What to produce: With the images set aside, retype every record below character for character.

(Records for processing Opens)

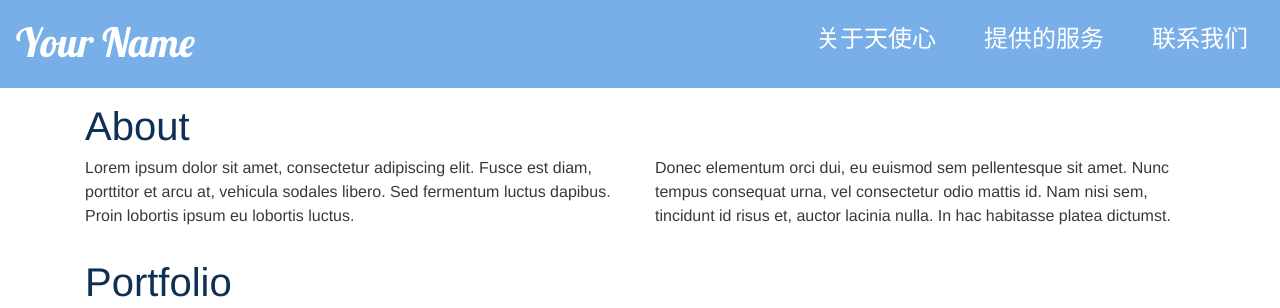
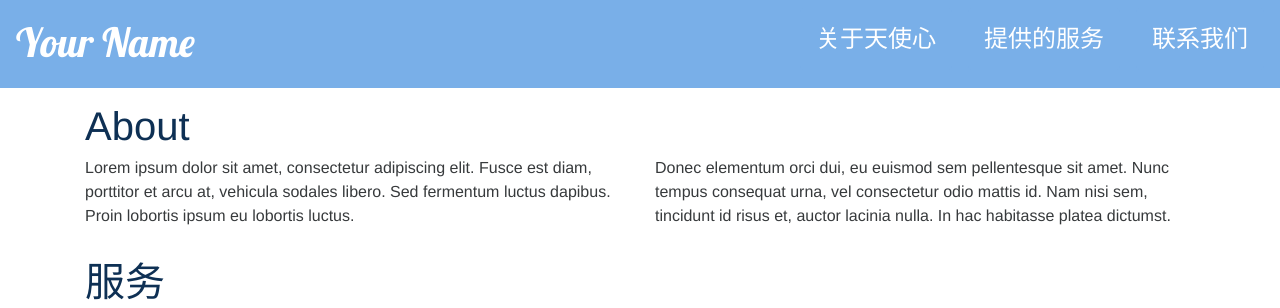
Before and after one commit to jadeGithub/jadeGithub.github.io, a Jekyll site: the page built from index.html, in a window 1280 px wide and 900 px high, scrolled down 498 px, cut to the strip 0-308 px from the top of the window. Built offline with Jekyll 4.4.1, drawn with Linux system fonts in a browser that asks for light colours; nearby versions of some CDN libraries.

Commit message:
Update instagram.html

```diff
--- a/_includes/instagram.html
+++ b/_includes/instagram.html
@@ -1,7 +1,7 @@
 <section class="container container-instagram">
     <div class="row">
         <div class="col-md-12">
-            <h1>Portfolio</h1>
+            <h1>服务</h1>
         </div>
         <div class="col-md-12">
             <!-- Generate such a widget at snapwidget.com for your name -->
```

(Records for processing Closes)

Result of the task:
Before and after one commit to jadeGithub/jadeGithub.github.io, a Jekyll site: the page built from index.html, in a window 1280 px wide and 900 px high, scrolled down 498 px, cut to the strip 0-308 px from the top of the window. Built offline with Jekyll 4.4.1, drawn with Linux system fonts in a browser that asks for light colours; nearby versions of some CDN libraries.

Commit message:
Update instagram.html

```diff
--- a/_includes/instagram.html
+++ b/_includes/instagram.html
@@ -1,7 +1,7 @@
 <section class="container container-instagram">
     <div class="row">
         <div class="col-md-12">
-            <h1>Portfolio</h1>
+            <h1>服务</h1>
         </div>
         <div class="col-md-12">
             <!-- Generate such a widget at snapwidget.com for your name -->
```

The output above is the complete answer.